To our valued educators,
Please be advised that we are covering the mass shooting in Orlando in today’s edition of Newsela, with possible follow-up stories as more information becomes available. As you decide if and how to address this tragedy in your classes, there are a few things to keep in mind:
- The story will not appear in Newsela Elementary.
Click here to find out more about setting up Newsela Elementary classes, or have your students navigate directly to e.newsela.com.
- If your students are not using Newsela Elementary but you would still prefer the article to be hidden, you can use the Hide function in the top-right corner of the article.
- Be ready to talk to your students about the news. While you may not hear your students talking about it, it’s still likely they’ve been exposed to the news already, especially if they’re in middle or high school. We’ve put together some resources to help you talk to students about breaking news, including this blog post.
The attack is the worst mass shooting in American history, and it painfully echoes last November’s terrorist attacks in Paris. Both took place in cities that attract visitors from all over the world. Both involved victims who were spending a night on the town enjoying some music and entertainment. Such violence could not have been further from their minds.
Below are a few words I shared with teachers as we prepared to run the story on the Paris attacks last fall. I hope you find them helpful as you return to your classrooms and families tomorrow.
When a tragedy like this strikes, I struggle to find the best way to explain it to my three school-age children. In the coming days and weeks, I know they will be exposed to a flood of information and opinions as the story unfolds. It’s important to me that my kids have all the facts they need, appropriate to each of their ages and temperaments.
Only you can decide which kinds of information and discussions make sense for your classes. We cover tragedies like this to ensure that you and your students have the information they need in a language they understand, should you choose to take on these challenging issues in the classroom.
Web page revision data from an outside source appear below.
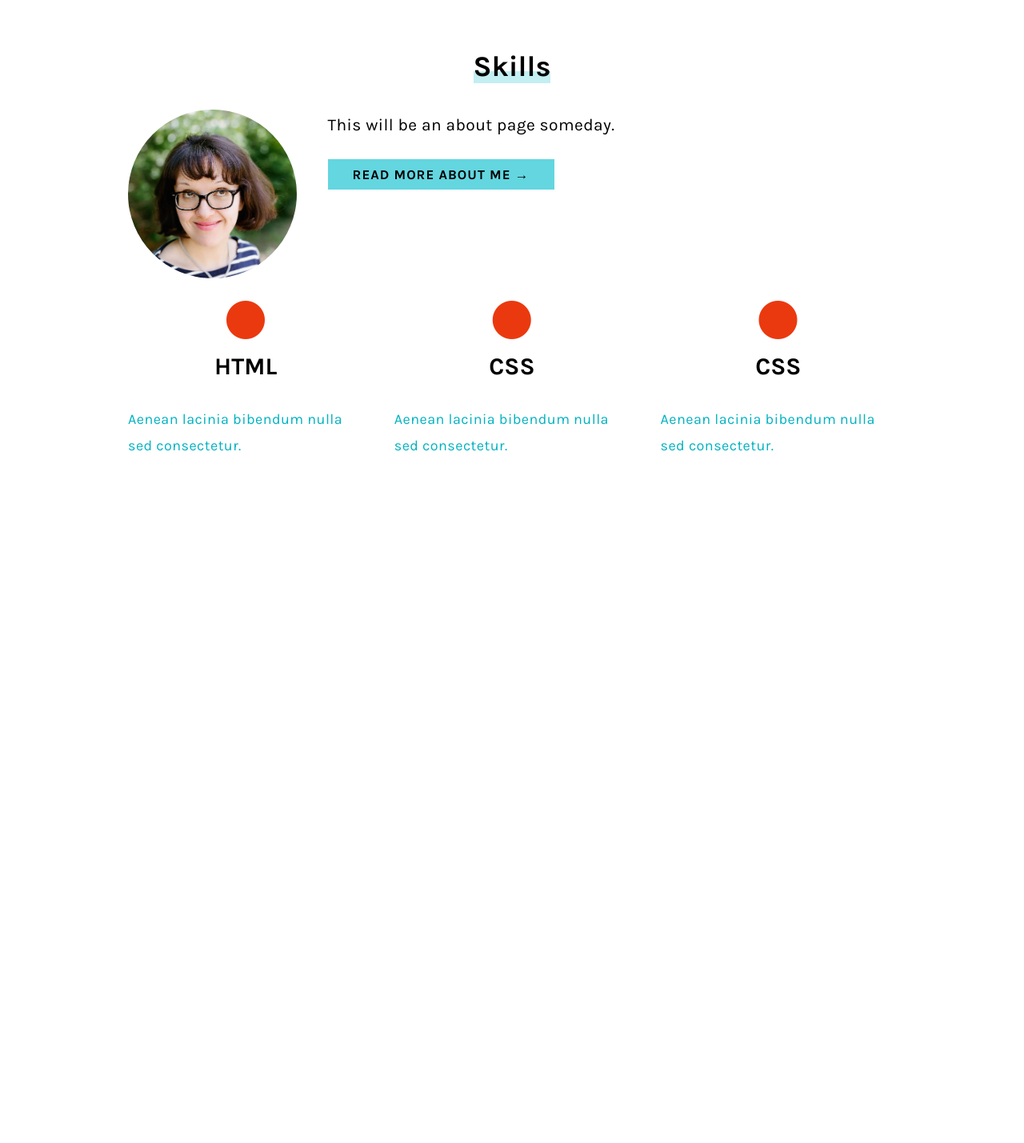
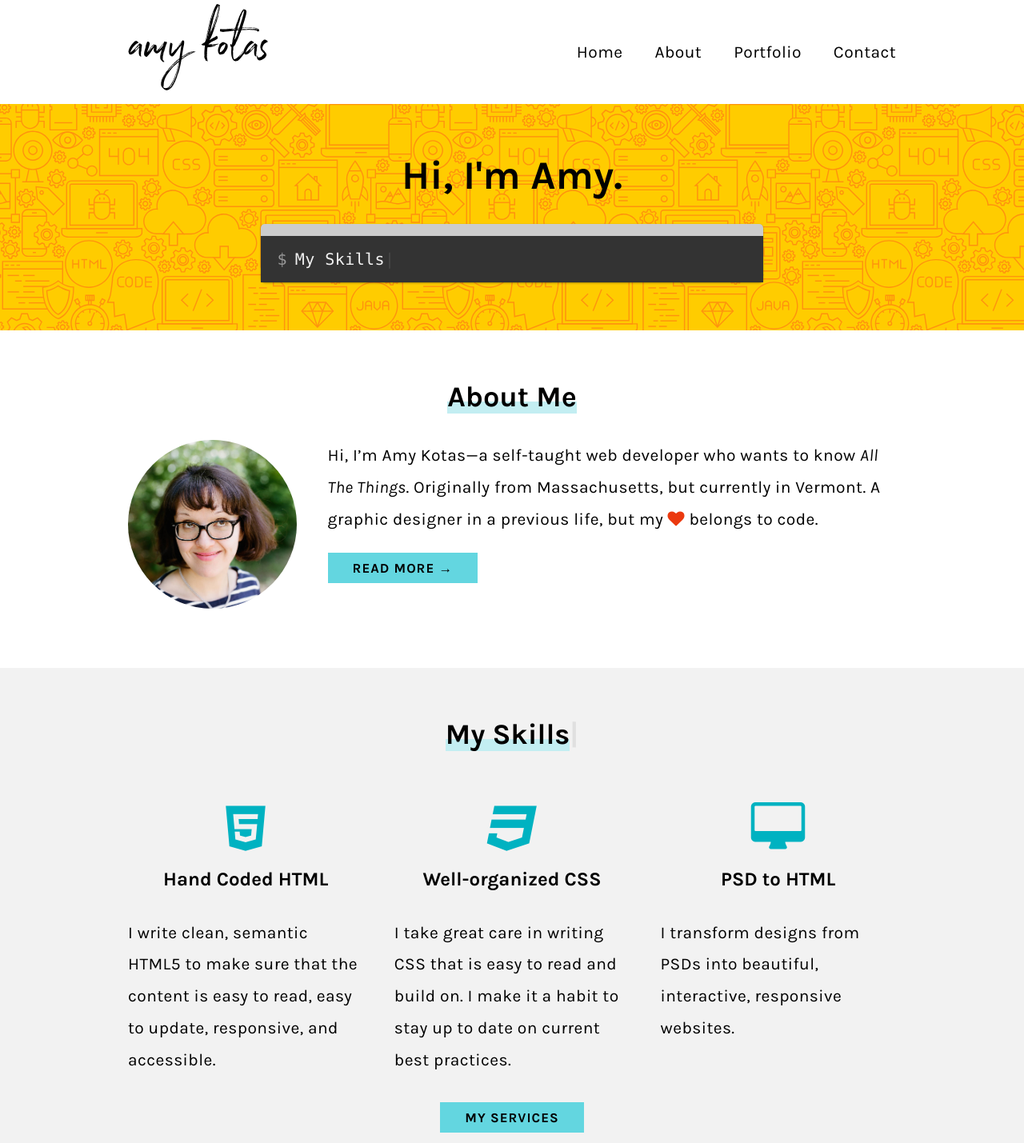
Before and after one commit to manafount/Static-Portfolio, a plain HTML site: page about.html in a window 1280 px wide. Shown: the top 1429 px of the page at 80% size. Before the commit the page ends 800 px from the top, so only its background shows below. Drawn offline with Linux system fonts and the light colour scheme.

Commit message:
Added gray bkg for footer. Changed about.html hero bkg.

```diff
--- a/about.html
+++ b/about.html
@@ -37,59 +37,159 @@
   <script>
   $(function(){
     $(".typed").typed({
-      strings: ["I build websites."],
-      typeSpeed: 10
+      strings: ["My Skills"],
+      typeSpeed: 2
     });
   });
   </script>
 </head>
 
 <!-- Begin Body –––––––––––––––––––––––––––––––––––––––––––––––––– -->
-<body>
-<section id="about" class="about">
+<body id="home">
+  <!-- Start Header -->
+  <header class="navigation">
+    <div class="nav-container">
+      <div class="brand">
+        <a href="#!"><img src="img/amy-kotas.svg" alt="Amy Kotas" width="175" height="108"></a>
+      </div>
+      <nav> <!-- Main Navigation -->
+        <div class="nav-mobile">
+        <a id="nav-toggle" href="index.html"><span></span></a>
+      </div>
+        <ul class="nav-list">
+          <li><a href="index.html">Home</a></li>
+          <li><a href="#!">About</a></li>
+          <li><a href="#!">Portfolio</a></li>
+          <li><a href="#!">Contact</a></li>
+        </ul>
+      </nav>
+    </div>
+  </header>
+
+  <!-- Start Hero Section -->
+  <section class="hero-about u-full-width">
     <div class="container">
-      <h3 class="animated fadeInUp"><span class="highlight">Skills</span></h3>
+        <h1 class="animated fadeInUp">Hi, I'm Amy.</h1>
+        <div class="eight columns offset-by-two window">
+          <div class="console"><span class="prompt">$</span><span class="typed"></span></div>
+        </div>
+    </div>
+  </section>
+  <!-- Start About Section -->
+  <section id="about" class="about">
+    <div class="container">
+      <h3 class="animated fadeInUp"><span class="highlight">About Me</span></h3>
       <div class="row">
         <div class="three columns">
           <img class="u-max-full-width img-circle" src="img/portrait.jpg" alt="portrait of Amy">
         </div>
         <div class="nine columns">
-          <p>This will be an about page someday.</p>
-          <a href="#" class="button button-primary">Read More about me →</a>
-        </div>
-      </div>
-      <div class="skills">
-        <div class="one-third column">
-          <div class="skill-icon  text-center">
-            <span class="fa-stack fa-lg">
-              <i class="fa fa-circle fa-stack-2x"></i>
-              <i class="fa fa-html5 fa-stack-1x fa-inverse"></i>
-            </span>
-          </div>
-          <h4>HTML</h4>
-          <p class="skill-text">Aenean lacinia bibendum nulla sed consectetur.</p>
-        </div>
-        <div class="one-third column">
-          <div class="skill-icon  text-center">
-            <span class="fa-stack fa-lg">
-              <i class="fa fa-circle fa-stack-2x"></i>
-              <i class="fa fa-css3 fa-stack-1x fa-inverse"></i>
-            </span>
-          </div>
-          <h4>CSS</h4>
-          <p class="skill-text">Aenean lacinia bibendum nulla sed consectetur.</p>
-        </div>
-        <div class="one-third column">
-          <div class="skill-icon text-center">
-            <span class="fa-stack fa-lg">
-              <i class="fa fa-circle fa-stack-2x"></i>
-              <i class="fa fa-terminal fa-stack-1x fa-inverse"></i>
-            </span>
-          </div>
-          <h4>CSS</h4>
-          <p class="skill-text">Aenean lacinia bibendum nulla sed consectetur.</p>
+          <p>Hi, I’m Amy Kotas—a self-taught web developer who wants to know <em>All The Things</em>. Originally from Massachusetts, but currently in Vermont. A graphic designer in a previous life, but my <i class="fa fa-heart" aria-hidden="true" title="heart"></i> belongs to code.</p>
+          <a href="#" class="button button-primary">Read More →</a>
         </div>
       </div>
     </div>
   </section>
+  <!-- Start Work Section -->
+  <!-- HIDING THIS INITIALLY UNTIL I MAKE A FEW SMALL SITES
+  <section id="work" class="work u-full-width">
+    <div class="container">
+      <div class="row">
+        <div class="twelve columns">
+          <h3 class="animated fadeInUp">My work</h3>
+        </div>
+      </div>
+      <div class="row">
+        <ul class="work-items u-cf text-center">
+          <li class="four columns">
+            <a href="#"><img src="http://placehold.it/300" alt="description"></a>
+            <div class="work-detail">
+              <div>
+                <h4>Pinteresting</h4>
+                <a href="#" class="item-link">Live Site</a><a href="#" class="item-link" >GitHub</a>
+              </div>
+
+            </div>
+          </li>
+          <li class="four columns">
+            <img src="http://placehold.it/300">
+            <div class="work-detail">
+              <div>
+                <h4>Project 2</h4>
+                <p>Coming Soon</p>
+              </div>
+            </div>
+          </li>
+          <li class="four columns">
+            <img src="http://placehold.it/300">
+            <div class="work-detail">
+              <div>
+                <h4>Coming Soon</h4>
+                <p>Your project. Currently accepting clients.</p>
+              </div>
+            </div>
+          </li>
+        </ul>
+      </div>
+    </div>
+  </section>-->
+  <!-- Start Skills Section -->
+  <section id="skills" class="skills u-full-width">
+    <div class="container">
+      <div class="row">
+        <div class="eight columns-md">
+          <h3><span class="typed highlight"></span></h3>
+        </div>
+      </div>
+      <div class="row">
+        <ul class="skills">
+          <li class="four columns">
+            <div class="skill-icon">
+              <i class="fa fa-html5 fa-3x" aria-hidden="true" title="HTML"></i>
+            </div>
+            <h5>Hand Coded HTML</h5>
+            <p>I write clean, semantic HTML5 to make sure that the content is easy to read, easy to update, responsive, and accessible.</p>
+          </li>
+          <li class="four columns">
+            <div class="skill-icon">
+              <i class="fa fa-css3 fa-3x" aria-hidden="true" title="CSS"></i>
+            </div>
+            <h5>Well-organized CSS</h5>
+            <p>I take great care in writing CSS that is easy to read and build on. I make it a habit to stay up to date on current best practices.</p>
+          </li>
+          <li class="four columns">
+            <div class="skill-icon">
+              <i class="fa fa-desktop fa-3x" aria-hidden="true" title="computer"></i>
+            </div>
+            <h5>PSD to HTML</h5>
+            <p>I transform designs from PSDs into beautiful, interactive, responsive websites.</p>
+          </li>
+        </ul>
+      </div>
+      <div class="row text-center">
+        <button class="button button-primary">My Services</button>
+      </div>
+    </div>
+  </section>
+  <!-- Start CTA -->
+  <section id="CTA" class="CTA u-full-width">
+    <div class="container">
+      <div class="row text-center">
+        <h4><span class="highlight">Like what you see? Get in touch!</span></h4>
+        <button class="button button-primary">Contact Me</button>
+      </div>
+      <!-- html for this section goes here -->
+    </div>
+  </section>
+
+  <!-- Start Footer Section -->
+  <footer class="text-center">
+    <a href="https://twitter.com/amykotas" class="social-icon" target="_blank"><i class="fa fa-twitter fa-2x"></i></a>
+    <a href="https://github.com/amykotas" class="social-icon" target="_blank"><i class="fa fa-github fa-2x"></i></a>
+    <a href="https://www.linkedin.com/in/amykotas" class="social-icon" target="_blank"><i class="fa fa-linkedin fa-2x"></i></a>
+    <h6>&copy; 2017 Amy Kotas</h6>
+  </footer>
 </body>
+<!-- End Body –––––––––––––––––––––––––––––––––––––––––––––––––– -->
+
+</html>
--- a/css/custom.css
+++ b/css/custom.css
@@ -314,7 +314,7 @@ nav ul li ul li a {
 /* Hero
 –––––––––––––––––––––––––––––––––––––––––––––––––– */
 .hero {
-  background-image: url(../img/bkg/blue-pattern.svg);
+  background-image: url(../img/bkg/blue.svg);
   background-attachment: fixed;
   background-size: 500px 500px;
   padding: 100px 27px;
@@ -337,10 +337,7 @@ nav ul li ul li a {
   border-radius: 4px; }
 }
 
-.hero .button {
-  margin-left: 15px;
-  color: #fff;
-  font-size: 0.78em;
+.hero {
 }
 
 .window {
@@ -386,7 +383,7 @@ nav ul li ul li a {
     0% { opacity:1; }
     50% { opacity:0; }
     100% { opacity:1; }
-} */
+}
 
 /* About
 –––––––––––––––––––––––––––––––––––––––––––––––––– */
@@ -477,6 +474,10 @@ a:hover.item-link {
 /* Footer
 –––––––––––––––––––––––––––––––––––––––––––––––––– */
 footer {
+  background-image: url(../img/bkg/gray.svg);
+  background-attachment: fixed;
+  background-size: 500px 500px;
+  padding: 100px 27px;
   background-color: #463f3f;
   padding: 60px 0;
 }
@@ -499,3 +500,12 @@ a.social-icon {
 a.social-icon:hover {
   color: #45979E;
 }
+
+/* ABOUT PAGE
+–––––––––––––––––––––––––––––––––––––––––––––––––– */
+
+.hero-about {
+  background-image: url(../img/bkg/yellow.svg);
+  background-attachment: fixed;
+  background-size: 500px 500px;
+}
```
Also changed, not shown: index.html (+2 -2 lines), img/bkg/blue.svg (renamed from img/bkg/blue-pattern.svg), img/bkg/gray.svg (added), img/bkg/red.svg (renamed from img/bkg/red-pattern.svg), img/bkg/yellow.svg (renamed from img/bkg/yellow-pattern.svg).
I’m grateful for your readership and stand by your side as you help your students process these horrible events. Perhaps we can inspire the next generation to be informed, thoughtful leaders who will work toward a more peaceful and just world for all.